[Input records Boundary: Start]

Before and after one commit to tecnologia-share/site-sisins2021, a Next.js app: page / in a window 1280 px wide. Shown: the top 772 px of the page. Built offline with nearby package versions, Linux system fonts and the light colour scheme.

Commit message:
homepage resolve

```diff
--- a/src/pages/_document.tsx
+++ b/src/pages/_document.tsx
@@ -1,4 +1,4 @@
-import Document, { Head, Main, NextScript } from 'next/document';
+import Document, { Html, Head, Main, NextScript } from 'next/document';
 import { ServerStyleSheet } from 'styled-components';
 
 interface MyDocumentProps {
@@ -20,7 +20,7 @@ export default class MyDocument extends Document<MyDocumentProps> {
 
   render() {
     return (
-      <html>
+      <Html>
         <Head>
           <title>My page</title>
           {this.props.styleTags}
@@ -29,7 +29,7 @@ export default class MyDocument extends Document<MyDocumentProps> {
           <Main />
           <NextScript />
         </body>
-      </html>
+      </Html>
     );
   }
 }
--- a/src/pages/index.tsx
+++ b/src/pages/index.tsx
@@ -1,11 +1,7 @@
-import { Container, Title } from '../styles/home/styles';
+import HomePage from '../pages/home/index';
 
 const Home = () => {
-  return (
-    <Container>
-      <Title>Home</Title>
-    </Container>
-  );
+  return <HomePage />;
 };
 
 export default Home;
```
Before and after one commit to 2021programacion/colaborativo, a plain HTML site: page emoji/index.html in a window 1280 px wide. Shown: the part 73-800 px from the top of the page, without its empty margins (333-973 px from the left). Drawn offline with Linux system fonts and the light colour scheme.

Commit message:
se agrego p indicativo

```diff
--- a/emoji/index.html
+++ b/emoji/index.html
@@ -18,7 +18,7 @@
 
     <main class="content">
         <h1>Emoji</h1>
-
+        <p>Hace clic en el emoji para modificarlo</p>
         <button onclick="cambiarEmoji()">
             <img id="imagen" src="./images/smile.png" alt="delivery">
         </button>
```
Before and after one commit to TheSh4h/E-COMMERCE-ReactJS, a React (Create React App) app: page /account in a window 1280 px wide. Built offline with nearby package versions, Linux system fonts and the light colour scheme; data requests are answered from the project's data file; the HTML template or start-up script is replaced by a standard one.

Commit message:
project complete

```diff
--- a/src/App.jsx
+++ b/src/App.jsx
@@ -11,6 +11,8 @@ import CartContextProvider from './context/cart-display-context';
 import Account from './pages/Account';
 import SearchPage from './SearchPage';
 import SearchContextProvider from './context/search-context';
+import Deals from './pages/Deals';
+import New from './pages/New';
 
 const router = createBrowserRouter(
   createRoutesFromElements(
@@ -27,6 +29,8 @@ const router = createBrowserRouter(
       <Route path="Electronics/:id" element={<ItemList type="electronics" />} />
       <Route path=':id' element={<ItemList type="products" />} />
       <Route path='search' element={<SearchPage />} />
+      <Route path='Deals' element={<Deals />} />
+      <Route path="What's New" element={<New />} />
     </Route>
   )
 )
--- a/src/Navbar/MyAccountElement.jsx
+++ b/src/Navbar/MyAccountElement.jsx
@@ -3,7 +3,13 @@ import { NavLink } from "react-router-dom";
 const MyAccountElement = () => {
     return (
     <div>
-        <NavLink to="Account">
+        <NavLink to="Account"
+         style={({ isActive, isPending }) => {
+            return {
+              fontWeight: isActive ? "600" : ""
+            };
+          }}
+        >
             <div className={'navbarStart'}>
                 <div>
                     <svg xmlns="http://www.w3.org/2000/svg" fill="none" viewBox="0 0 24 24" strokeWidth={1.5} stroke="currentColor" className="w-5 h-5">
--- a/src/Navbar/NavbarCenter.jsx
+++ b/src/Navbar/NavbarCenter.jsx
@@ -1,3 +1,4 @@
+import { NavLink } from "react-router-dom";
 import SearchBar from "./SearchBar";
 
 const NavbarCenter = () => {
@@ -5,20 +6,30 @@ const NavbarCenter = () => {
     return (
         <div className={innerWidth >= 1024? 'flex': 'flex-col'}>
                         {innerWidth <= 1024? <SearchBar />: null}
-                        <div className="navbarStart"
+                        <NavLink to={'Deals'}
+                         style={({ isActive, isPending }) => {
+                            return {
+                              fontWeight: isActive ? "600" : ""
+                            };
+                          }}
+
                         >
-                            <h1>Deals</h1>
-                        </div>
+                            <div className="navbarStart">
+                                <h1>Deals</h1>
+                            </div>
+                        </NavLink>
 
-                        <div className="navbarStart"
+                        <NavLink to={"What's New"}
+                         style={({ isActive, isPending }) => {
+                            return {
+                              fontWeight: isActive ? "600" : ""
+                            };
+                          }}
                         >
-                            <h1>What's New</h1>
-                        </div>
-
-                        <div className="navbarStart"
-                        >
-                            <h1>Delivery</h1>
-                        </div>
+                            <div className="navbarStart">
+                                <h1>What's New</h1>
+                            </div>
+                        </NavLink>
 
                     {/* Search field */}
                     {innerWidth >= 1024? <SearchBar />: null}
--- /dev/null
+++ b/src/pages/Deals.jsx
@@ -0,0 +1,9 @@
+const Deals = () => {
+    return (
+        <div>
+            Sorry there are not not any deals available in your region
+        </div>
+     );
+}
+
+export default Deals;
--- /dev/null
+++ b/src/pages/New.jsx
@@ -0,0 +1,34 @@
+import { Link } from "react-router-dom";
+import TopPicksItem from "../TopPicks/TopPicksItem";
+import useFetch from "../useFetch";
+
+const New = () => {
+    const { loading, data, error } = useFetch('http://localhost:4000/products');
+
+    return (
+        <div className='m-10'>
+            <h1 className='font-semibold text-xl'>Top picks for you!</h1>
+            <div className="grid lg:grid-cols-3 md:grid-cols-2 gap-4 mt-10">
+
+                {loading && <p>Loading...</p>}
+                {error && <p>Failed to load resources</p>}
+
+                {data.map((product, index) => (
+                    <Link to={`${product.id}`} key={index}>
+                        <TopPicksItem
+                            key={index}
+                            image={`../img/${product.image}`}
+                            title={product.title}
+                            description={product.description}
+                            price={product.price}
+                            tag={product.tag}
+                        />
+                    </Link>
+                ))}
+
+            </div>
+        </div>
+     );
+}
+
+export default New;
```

[Input records Boundary: End]

The task - Within the data above, filter for lines containing the word "NavLink" and copy each one.

Solution for this problem -
@@ -3,7 +3,13 @@ import { NavLink } from "react-router-dom";
-        <NavLink to="Account">
+        <NavLink to="Account"
+import { NavLink } from "react-router-dom";
+                        <NavLink to={'Deals'}
+                        </NavLink>
+                        <NavLink to={"What's New"}
+                        </NavLink>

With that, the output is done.